It’s a big deal. Morehouse College is the largest liberal arts college for men, and their new Gender Identity Admissions and Matriculation Policy will allow all individuals who self-identify as men to be considered for admission starting next year. The college still does not admit women, and Morehouse will continue to use masculine pronouns. According to The Root, the plan was fifteen months in the making and run by a task force that accepted input from staff, students and alumni.
The Root

Trump administration fails to nominate anyone to serve on the U.N. committee on racism
It will be the first time in years that the U.S. will not have a representative on the 18-member U.N. Committee on the Elimination of Racial Discrimination. Last week, the White House abruptly stepped in to block the expected re-nomination of human rights lawyer Gay McDougall, who had served on the committee since 2015. One official said the White House may have simply run out of time to put forth another candidate. The same official told Politico “it cements the narrative that the Americans just don’t care about these kinds of things anymore.”

On Background

Slow but meaningful progress in diversity on public company boards
The latest report from the Alliance for Board Diversity, in collaboration with Deloitte, shows that the number of Fortune 500 companies with 40 percent diversity (defined by race, ethnicity, and gender) has doubled since 2012. African American/Black women and Asian/Pacific Islander women outpaced all other groups and made the largest percentage increase in board seats gained in both the Fortune 100 and Fortune 500. American/Black women saw an increase in seats of 26.2 percent in 2018, while Asian/Pacific Islander women saw an increase of 38.6 percent. The report is quick to point out while the percentages are impressive, the actual numbers are still small.

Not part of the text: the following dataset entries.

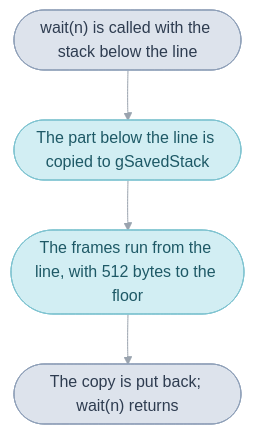
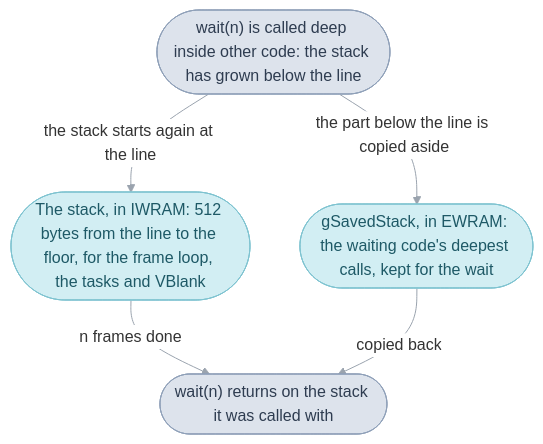
One commit to PascalPixel/alchemy changed the third of 6 diagrams in games/tbs/src/system/README.md. Above: the diagram before and after it, drawn with Mermaid. The commit also changed other lines of this file and 21 other files, not shown here.

````diff
--- a/games/tbs/src/system/README.md
+++ b/games/tbs/src/system/README.md
@@ -361,11 +368,13 @@
 ```mermaid
 %%{init: {"theme": "base", "themeVariables": {"lineColor": "#9AA3AE", "edgeLabelBackground": "#FFFFFF"}, "flowchart": {"curve": "basis", "padding": 12}}}%%
 flowchart TD
-  enter(["wait(n) is called with the stack below the line"]) --> copy(["The part below the line is copied to gSavedStack"])
-  copy --> run(["The frames run from the line, with 512 bytes to the floor"])
-  run --> restore(["The copy is put back; wait(n) returns"])
+  enter(["wait(n) is called deep inside other code: the stack has grown below the line"])
+  enter -- "the part below the line is copied aside" --> saved(["gSavedStack, in EWRAM: the waiting code's deepest calls, kept for the wait"])
+  enter -- "the stack starts again at the line" --> run(["The stack, in IWRAM: 512 bytes from the line to the floor, for the frame loop, the tasks and VBlank"])
+  run -- "n frames done" --> restore(["wait(n) returns on the stack it was called with"])
+  saved -- "copied back" --> restore
   classDef code fill:#DDE3EC,stroke:#8FA0B8,color:#2E3C50
   classDef frame fill:#D2EEF3,stroke:#7FC3D0,color:#1E5966
   class enter,restore code
-  class copy,run frame
+  class saved,run frame
 ```
````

But the rate of change is encouraging: There was more progress between 2016 and 2018, than in the years between 2012 and 2016.

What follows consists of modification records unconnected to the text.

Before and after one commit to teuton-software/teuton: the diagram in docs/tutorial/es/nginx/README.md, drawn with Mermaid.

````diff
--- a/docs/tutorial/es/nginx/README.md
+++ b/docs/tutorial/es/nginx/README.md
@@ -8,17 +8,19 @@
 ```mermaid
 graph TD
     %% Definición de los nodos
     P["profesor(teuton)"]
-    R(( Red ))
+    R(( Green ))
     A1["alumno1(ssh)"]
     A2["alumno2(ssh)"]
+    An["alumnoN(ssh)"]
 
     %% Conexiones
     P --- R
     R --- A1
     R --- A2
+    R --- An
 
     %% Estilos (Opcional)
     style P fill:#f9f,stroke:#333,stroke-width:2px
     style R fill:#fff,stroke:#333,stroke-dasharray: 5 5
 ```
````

The descendants of formerly enslaved people live in Mexico
Eighty-six year old Lucia Vazquez Valdez is part of the Mascogo tribe in Northern Mexico. Her people fled slavery in the mid-nineteenth century, across a barely remarkable border. While she speaks almost entirely Spanish, she still sings hymns in English, a remnant of an earlier time. The Washington Post has put together an enormously moving portrait of Valdez and the little village that holds a key to our own troubled past: Nacimentos de los Negros, or Birth of the Blacks. She is the oldest member of her tribe, and the youngest among them, fully Mexican now, migrate back across the border to find agricultural work.
Washington Post

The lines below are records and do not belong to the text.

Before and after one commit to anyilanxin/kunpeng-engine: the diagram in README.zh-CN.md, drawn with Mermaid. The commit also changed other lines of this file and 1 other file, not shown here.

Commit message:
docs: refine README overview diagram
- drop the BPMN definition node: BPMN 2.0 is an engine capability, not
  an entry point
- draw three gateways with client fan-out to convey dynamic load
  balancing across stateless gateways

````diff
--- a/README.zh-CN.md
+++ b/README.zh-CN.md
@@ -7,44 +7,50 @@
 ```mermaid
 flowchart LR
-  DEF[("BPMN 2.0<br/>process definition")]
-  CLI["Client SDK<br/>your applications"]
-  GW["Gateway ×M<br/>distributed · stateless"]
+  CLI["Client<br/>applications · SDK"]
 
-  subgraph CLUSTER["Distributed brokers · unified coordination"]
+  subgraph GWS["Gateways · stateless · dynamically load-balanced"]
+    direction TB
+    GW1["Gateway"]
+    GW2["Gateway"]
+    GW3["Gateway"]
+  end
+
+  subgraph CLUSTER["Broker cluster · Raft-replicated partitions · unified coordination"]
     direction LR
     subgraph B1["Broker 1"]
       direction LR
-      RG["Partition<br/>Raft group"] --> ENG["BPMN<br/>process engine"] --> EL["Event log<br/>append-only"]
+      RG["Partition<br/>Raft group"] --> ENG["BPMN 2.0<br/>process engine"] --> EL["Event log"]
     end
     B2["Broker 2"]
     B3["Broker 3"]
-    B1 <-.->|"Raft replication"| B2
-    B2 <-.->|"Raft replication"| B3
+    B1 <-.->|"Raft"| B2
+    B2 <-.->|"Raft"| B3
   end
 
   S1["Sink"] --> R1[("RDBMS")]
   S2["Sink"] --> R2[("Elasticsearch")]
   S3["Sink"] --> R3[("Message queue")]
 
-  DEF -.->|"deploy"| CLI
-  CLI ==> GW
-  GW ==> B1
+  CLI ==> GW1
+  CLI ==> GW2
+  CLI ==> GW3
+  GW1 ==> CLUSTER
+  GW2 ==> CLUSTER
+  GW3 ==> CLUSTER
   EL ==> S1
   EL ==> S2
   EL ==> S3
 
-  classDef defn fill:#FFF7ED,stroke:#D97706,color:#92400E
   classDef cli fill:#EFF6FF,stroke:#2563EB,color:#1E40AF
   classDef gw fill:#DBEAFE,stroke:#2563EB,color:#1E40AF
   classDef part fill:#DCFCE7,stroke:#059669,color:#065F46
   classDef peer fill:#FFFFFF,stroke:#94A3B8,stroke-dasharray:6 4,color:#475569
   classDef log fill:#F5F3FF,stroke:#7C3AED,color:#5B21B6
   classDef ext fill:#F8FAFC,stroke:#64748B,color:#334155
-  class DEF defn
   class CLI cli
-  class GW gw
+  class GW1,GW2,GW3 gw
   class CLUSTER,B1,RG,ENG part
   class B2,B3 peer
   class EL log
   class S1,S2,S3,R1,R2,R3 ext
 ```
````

Kwibuka means remember: It’s been 25 years since genocide began against the Tutsi population in Rwanda
Since that time, remarkable work has been done to heal and reconcile the past. That said, the 100-day period after the Hutu-led government ordered citizens to kill the Tutsi population remains one of the most horrific atrocities of the modern era. Nearly a million people were killed, one-tenth of the population. The Thompson Reuters Foundation has put together a thread on how it unfolded, and The New Yorker has a piece asking important questions about the hazy rules around parole and early release for those incarcerated for genocide-related crimes. Below you’ll find some wrenching images of the genocide, part of a long-term project called Hate Thy Brother from Gilles Peress, Professor of Human Rights and Photography at Bard College, NY and Senior Research Fellow at the Human Rights Center, UC Berkeley.
Magnum Photos



These [Silicon Valley] companies have accumulated all this cash and haven’t done anything meaningful for the real issues that are affecting the world right now. They should be called out.
—Rose Marcario, Patagonia CEO